The principle of detraining states that when training stimulus is removed or reduced, the ability to maintain performance at a particular level declines. As training frequency continues to decline, exercise performance, cardiovascular function, and muscle metabolic potential will diminish to pre-training levels. The good news is that a few days of rest or inactivity will not pose any threat to athleticism; in fact, they are rather beneficial for recuperation. The bad news is that there is a point where fitness and performance decrease with inactivity, and research shows that it only takes around two weeks until a significant loss in conditioning occurs.

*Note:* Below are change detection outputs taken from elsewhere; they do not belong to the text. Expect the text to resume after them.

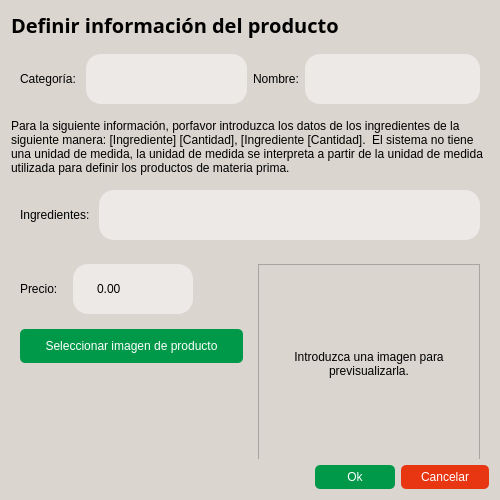
Above: POS_Application/src/ui/inventory/productformdialog.ui from Svndda/POS before the change. Below: the same form after it.
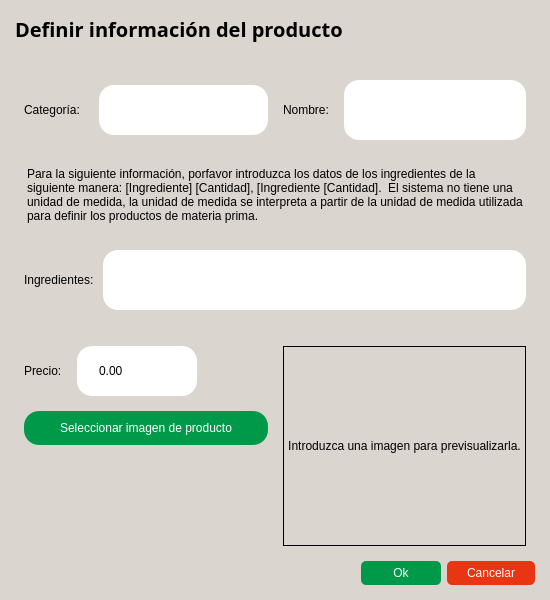
That is the form after the change.

```diff
--- a/POS_Application/src/ui/inventory/productformdialog.ui
+++ b/POS_Application/src/ui/inventory/productformdialog.ui
@@ -6,20 +6,20 @@
    <rect>
     <x>0</x>
     <y>0</y>
-    <width>500</width>
-    <height>500</height>
+    <width>550</width>
+    <height>600</height>
    </rect>
   </property>
   <property name="minimumSize">
    <size>
-    <width>500</width>
-    <height>400</height>
+    <width>550</width>
+    <height>600</height>
    </size>
   </property>
   <property name="maximumSize">
    <size>
-    <width>800</width>
-    <height>700</height>
+    <width>550</width>
+    <height>600</height>
    </size>
   </property>
   <property name="windowTitle">
@@ -30,6 +30,21 @@
 background-color: rgb(218, 213, 207);</string>
   </property>
   <layout class="QVBoxLayout" name="verticalLayout">
+   <property name="spacing">
+    <number>6</number>
+   </property>
+   <property name="leftMargin">
+    <number>15</number>
+   </property>
+   <property name="topMargin">
+    <number>15</number>
+   </property>
+   <property name="rightMargin">
+    <number>15</number>
+   </property>
+   <property name="bottomMargin">
+    <number>15</number>
+   </property>
    <item>
     <widget class="QLabel" name="label">
      <property name="font">
@@ -47,9 +62,28 @@
      </property>
     </widget>
    </item>
+   <item>
+    <spacer name="verticalSpacer_2">
+     <property name="orientation">
+      <enum>Qt::Orientation::Vertical</enum>
+     </property>
+     <property name="sizeType">
+      <enum>QSizePolicy::Policy::Minimum</enum>
+     </property>
+     <property name="sizeHint" stdset="0">
+      <size>
+       <width>20</width>
+       <height>10</height>
+      </size>
+     </property>
+    </spacer>
+   </item>
    <item>
     <widget class="QWidget" name="widget" native="true">
      <layout class="QHBoxLayout" name="horizontalLayout_2">
+      <property name="spacing">
+       <number>15</number>
+      </property>
       <item>
        <layout class="QHBoxLayout" name="horizontalLayout">
         <item>
@@ -78,12 +112,11 @@
           </property>
           <property name="styleSheet">
            <string notr="true">  QComboBox {
-    border: 2px solid  rgb(237, 233, 230);
     border-radius: 15px;
     color: black;
-    background-color: rgb(237, 233, 230);
+	background-color: white;
     padding-left: 20px;
-    padding-right: 20px;
+    padding-right: 10px;
   }
 
   /* Estilo para el área desplegable */
@@ -139,13 +172,12 @@
           </property>
           <property name="styleSheet">
            <string notr="true">QLineEdit {
-  border: 2px solid  rgb(237, 233, 230);
   border-radius: 15px;
 
   color: black;
-  background-color: rgb(237, 233, 230);
+  background-color: white;
   padding-left: 20px;
-  padding-right: 20px;
+  padding-right: 10px;
   padding-top: 10px;
   padding-bottom: 10px;
 }</string>
@@ -163,7 +195,9 @@
    <item>
     <widget class="QLabel" name="label_2">
      <property name="styleSheet">
-      <string notr="true">color:black;</string>
+      <string notr="true">color:black;
+padding-left: 9px;
+padding-right: 9px;</string>
      </property>
      <property name="text">
       <string>Para la siguiente información, porfavor introduzca los datos de los ingredientes de la siguiente manera: [Ingrediente] [Cantidad], [Ingrediente [Cantidad].  El sistema no tiene una unidad de medida, la unidad de medida se interpreta a partir de la unidad de medida utilizada para definir los productos de materia prima.</string>
@@ -211,13 +245,12 @@
         </property>
         <property name="styleSheet">
          <string notr="true">QLineEdit {
-  border: 2px solid  rgb(237, 233, 230);
   border-radius: 15px;
 
   color: black;
-  background-color: rgb(237, 233, 230);
+  background-color: white;
   padding-left: 20px;
-  padding-right: 20px;
+  padding-right: 10px;
   padding-top: 10px;
   padding-bottom: 10px;
 }
@@ -245,6 +278,9 @@
       </property>
       <item>
        <layout class="QVBoxLayout" name="verticalLayout_2">
+        <property name="spacing">
+         <number>15</number>
+        </property>
         <item>
          <layout class="QHBoxLayout" name="horizontalLayout_6">
           <item>
@@ -273,13 +309,12 @@
             </property>
             <property name="styleSheet">
              <string notr="true">QDoubleSpinBox {
-  border: 2px solid  rgb(237, 233, 230);
   border-radius: 15px;
 
   color: black;
-  background-color: rgb(237, 233, 230);
+  background-color: white;
   padding-left: 20px;
-  padding-right: 20px;
+  padding-right: 10px;
 }
 
 QDoubleSpinBox::up-button, QDoubleSpinBox::down-button {
@@ -323,7 +358,7 @@
           </property>
           <property name="styleSheet">
            <string notr="true">QPushButton {
-	border-radius: 5px;
+	border-radius: 15px;
 	padding: 10px;
 	background-color: rgb(0, 153, 73);
 	color: rgb(255, 255, 255);
@@ -396,7 +431,8 @@
          <bool>false</bool>
         </property>
         <property name="styleSheet">
-         <string notr="true">color: black;</string>
+         <string notr="true">color: black;
+border: 1px solid black;</string>
         </property>
         <property name="frameShape">
          <enum>QFrame::Shape::StyledPanel</enum>
```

Any prolonged period of inactivity will result in a physiological and performance decline. After about 2-4 weeks of detraining, you may have significant reductions in VO2 max (around a 4% reduction). This initial decline in VO2 max is mostly due to a corresponding fall in maximal cardiac output which, in turn, is caused by a reduced stroke volume. It appears to be the loss in blood plasma volume that accounts for the decline in stroke volume and VO2 max. The amount of glycogen in your muscles decreases as well: consistent training is a signal to the muscles to maximize their glycogen storage capacity, so detraining will cause your body to lose those stores. On top of all this, the heart experiences a significant decrease in left ventricle dimensions, wall thickness, and mass. Unfortunately for ultra runners, the longer the endurance event, the poorer the performance, after any time off.

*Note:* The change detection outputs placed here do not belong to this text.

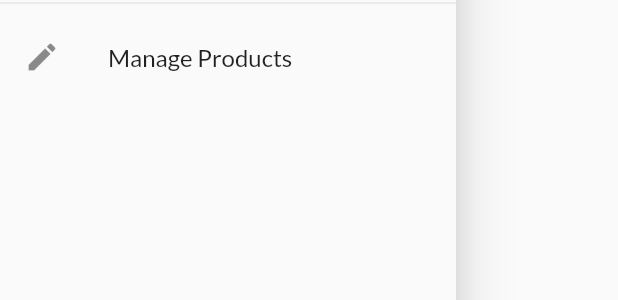
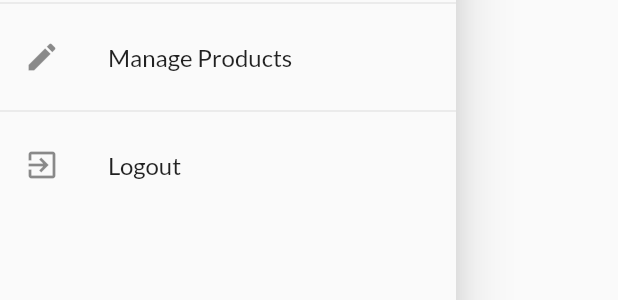
Before and after one commit to Flutter-Devl/Shopping_App, a Flutter app: the AppDrawer widget shown alone on an empty page, opened directly, on a phone screen of 412 x 824 dp. Shown: the part 309-609 px from the top of the screen. Run offline on Flutter 3.47's test engine with Material 2 defaults, Android fonts, the phone set to English and light mode, and no system bars; our stand-ins replace shared_preferences; accounts and stored records are empty; network calls fail.

Commit message:
Update app_drawer.dart

```diff
--- a/lib/widgets/app_drawer.dart
+++ b/lib/widgets/app_drawer.dart
@@ -39,6 +39,16 @@ class AppDrawer extends StatelessWidget {
                   .pushReplacementNamed(UserProductsScreen.routeName);
             },
           ),
+        const Divider(),
+          ListTile(
+            leading: const Icon(Icons.exit_to_app),
+            title: const Text('Logout'),
+            onTap: () {
+              Navigator.of(context).pop();
+              Navigator.of(context).pushReplacementNamed('/');
+              Provider.of<Auth>(context, listen: false).logout();
+            },
+          ),
         ],
       ),
     );
```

Although this information sounds scary, keep in mind that the extent of detraining depends on the length of inactivity and your training background. So, the longer it takes to become well conditioned, the longer it takes to lose it. As well, there are steps you can take to avoid detraining! Holding on to the athletic ability that you already have is more possible than you may think, and it is certainly easier than starting over.
How to avoid detrainingAlthough health officials are advising us to all stay at home, we are still able to engage in outdoor activity, provided that we comply with social distancing requirements of 6 feet apart. While this is great news, you should still take precaution and try to limit time outside. Therefore, while you still may be able to go outdoors, the frequency and time of your training might be decreased.

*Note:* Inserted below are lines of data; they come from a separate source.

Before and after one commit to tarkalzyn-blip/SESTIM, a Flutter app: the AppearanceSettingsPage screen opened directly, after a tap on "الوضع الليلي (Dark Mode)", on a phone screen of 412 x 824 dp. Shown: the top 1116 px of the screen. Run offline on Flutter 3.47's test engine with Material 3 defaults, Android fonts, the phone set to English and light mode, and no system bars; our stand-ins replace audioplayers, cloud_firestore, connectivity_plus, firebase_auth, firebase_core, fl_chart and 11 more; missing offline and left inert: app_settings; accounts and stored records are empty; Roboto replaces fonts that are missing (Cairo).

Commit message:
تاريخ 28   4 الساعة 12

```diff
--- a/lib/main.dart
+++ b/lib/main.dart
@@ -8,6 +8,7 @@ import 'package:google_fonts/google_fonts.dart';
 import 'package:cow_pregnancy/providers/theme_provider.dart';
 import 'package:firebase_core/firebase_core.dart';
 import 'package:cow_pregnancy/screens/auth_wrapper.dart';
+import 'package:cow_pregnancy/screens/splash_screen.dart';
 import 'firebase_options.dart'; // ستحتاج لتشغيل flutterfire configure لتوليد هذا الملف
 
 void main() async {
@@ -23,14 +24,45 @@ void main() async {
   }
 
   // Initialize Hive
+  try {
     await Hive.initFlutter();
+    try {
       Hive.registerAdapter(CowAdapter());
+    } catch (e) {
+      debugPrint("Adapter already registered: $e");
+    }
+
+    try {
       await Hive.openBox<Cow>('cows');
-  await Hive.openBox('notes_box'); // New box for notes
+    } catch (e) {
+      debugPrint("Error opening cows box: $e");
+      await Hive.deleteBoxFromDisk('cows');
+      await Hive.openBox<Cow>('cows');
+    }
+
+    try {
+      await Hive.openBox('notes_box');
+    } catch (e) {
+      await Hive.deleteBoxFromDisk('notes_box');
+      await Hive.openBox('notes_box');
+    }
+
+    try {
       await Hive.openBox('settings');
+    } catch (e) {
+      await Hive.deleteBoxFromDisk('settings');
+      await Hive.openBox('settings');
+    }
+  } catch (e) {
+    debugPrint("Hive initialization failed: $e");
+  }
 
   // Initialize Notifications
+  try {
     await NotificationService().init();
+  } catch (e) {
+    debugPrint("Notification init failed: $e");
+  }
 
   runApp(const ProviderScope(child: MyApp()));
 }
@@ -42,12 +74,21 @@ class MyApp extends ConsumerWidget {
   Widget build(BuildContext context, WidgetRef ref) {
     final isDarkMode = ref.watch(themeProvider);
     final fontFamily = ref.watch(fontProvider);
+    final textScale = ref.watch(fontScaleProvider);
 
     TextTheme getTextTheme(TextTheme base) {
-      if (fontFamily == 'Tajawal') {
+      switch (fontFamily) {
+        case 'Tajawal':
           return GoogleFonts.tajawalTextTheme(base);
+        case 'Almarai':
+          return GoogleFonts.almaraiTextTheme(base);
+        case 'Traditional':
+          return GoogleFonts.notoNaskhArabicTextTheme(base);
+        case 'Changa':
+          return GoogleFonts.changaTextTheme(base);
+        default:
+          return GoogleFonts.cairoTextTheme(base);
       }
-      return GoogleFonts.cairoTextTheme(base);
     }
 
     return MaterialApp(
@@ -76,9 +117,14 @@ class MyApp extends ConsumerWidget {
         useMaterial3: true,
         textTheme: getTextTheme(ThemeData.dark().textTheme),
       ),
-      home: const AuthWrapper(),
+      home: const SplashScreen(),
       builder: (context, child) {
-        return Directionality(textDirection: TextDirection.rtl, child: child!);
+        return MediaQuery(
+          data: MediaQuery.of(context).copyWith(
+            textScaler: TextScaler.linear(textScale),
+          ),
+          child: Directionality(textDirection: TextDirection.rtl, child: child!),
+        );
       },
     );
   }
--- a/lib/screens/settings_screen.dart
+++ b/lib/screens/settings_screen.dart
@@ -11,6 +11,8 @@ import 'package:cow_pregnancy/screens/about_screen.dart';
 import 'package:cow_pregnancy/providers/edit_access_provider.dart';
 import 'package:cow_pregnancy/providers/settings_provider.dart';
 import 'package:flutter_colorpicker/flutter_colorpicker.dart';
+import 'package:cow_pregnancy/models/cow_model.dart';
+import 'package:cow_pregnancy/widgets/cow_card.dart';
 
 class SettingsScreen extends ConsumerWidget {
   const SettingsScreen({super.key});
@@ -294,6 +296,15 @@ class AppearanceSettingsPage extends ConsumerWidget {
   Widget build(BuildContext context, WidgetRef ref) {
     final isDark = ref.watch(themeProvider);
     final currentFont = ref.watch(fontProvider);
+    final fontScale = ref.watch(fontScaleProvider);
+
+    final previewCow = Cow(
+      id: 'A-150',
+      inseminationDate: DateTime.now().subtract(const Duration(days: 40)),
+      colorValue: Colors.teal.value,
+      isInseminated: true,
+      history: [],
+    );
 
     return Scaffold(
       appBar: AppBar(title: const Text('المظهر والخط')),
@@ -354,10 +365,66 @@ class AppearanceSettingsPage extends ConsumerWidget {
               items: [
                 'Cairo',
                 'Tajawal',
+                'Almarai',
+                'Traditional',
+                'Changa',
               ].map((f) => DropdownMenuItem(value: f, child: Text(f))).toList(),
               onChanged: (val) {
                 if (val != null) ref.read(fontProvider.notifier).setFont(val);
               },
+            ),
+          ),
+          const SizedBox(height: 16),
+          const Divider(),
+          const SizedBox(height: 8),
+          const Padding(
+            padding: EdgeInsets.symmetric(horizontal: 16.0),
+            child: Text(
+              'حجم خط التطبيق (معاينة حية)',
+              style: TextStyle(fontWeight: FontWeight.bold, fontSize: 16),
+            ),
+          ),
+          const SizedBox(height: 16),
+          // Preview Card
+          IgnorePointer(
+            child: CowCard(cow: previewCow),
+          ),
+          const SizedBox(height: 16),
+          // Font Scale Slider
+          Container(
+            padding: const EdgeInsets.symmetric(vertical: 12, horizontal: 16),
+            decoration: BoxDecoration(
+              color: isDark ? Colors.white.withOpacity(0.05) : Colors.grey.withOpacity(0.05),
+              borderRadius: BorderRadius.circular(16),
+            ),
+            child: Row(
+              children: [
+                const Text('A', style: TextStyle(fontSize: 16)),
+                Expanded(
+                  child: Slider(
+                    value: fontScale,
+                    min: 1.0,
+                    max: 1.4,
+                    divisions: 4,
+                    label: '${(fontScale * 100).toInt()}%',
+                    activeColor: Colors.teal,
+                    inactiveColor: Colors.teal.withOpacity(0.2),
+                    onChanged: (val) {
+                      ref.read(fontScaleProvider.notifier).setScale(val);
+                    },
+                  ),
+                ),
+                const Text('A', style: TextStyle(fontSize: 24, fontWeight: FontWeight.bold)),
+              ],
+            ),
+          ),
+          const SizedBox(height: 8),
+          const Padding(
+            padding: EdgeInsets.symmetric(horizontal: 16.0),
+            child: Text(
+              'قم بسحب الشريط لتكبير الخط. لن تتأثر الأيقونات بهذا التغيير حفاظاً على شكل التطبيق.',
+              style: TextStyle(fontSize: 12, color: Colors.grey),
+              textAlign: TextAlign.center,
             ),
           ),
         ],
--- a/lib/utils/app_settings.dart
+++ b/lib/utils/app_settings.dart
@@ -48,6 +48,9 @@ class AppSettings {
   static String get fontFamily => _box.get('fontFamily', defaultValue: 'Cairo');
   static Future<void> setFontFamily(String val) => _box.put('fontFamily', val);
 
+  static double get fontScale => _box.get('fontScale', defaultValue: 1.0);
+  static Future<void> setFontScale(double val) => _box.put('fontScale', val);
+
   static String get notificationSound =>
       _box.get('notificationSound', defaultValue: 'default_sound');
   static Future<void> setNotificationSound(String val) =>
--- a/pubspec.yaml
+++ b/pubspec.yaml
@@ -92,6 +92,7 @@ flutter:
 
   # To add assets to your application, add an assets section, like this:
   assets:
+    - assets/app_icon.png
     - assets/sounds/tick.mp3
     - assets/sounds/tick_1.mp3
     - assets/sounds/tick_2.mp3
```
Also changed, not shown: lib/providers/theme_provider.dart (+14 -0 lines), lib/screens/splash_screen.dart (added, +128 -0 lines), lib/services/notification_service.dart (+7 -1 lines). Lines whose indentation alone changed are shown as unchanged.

However, you can avoid a significant drop in performance, even with restrictions and postponed events. Perhaps the most effective way to avoid detraining during this time is to maintain or increase the intensity of your workouts. Current research indicates that if the intensity of training remains unchanged, VO2 max can be maintained for 15 weeks, even when frequency and duration of training is significantly reduced. Interestingly, when frequency and duration is kept constant and intensity is reduced, a reduction in VO2 max is still observed.
What does this look like in terms of your training sessions? When you’re forced to reduce frequency and duration, like during this quarantine, you can still maintain your fitness by doing high intensity running/cycling sessions each week. Intensity of your exercise can be measured by your heart rate: 50-70% of your maximum heart rate is the target for moderate intensity exercise, and 70-85% is the target for vigorous intensity. You can estimate your maximum heart rate by subtracting your age from 220. This doesn’t mean that all of your workouts need to be structured VO2 max intervals; a couple of intense interval or hill workouts each week is enough to eliminate the need for retraining. This way, you are still able to set yourself up for performance gains when the season resumes!
Keep in mind that we all go through these downtimes when we’re forced to stop or slow training. Although seeing a decline in your performance can be disheartening, know that you are always able to get back to where you were. This is only a temporary situation.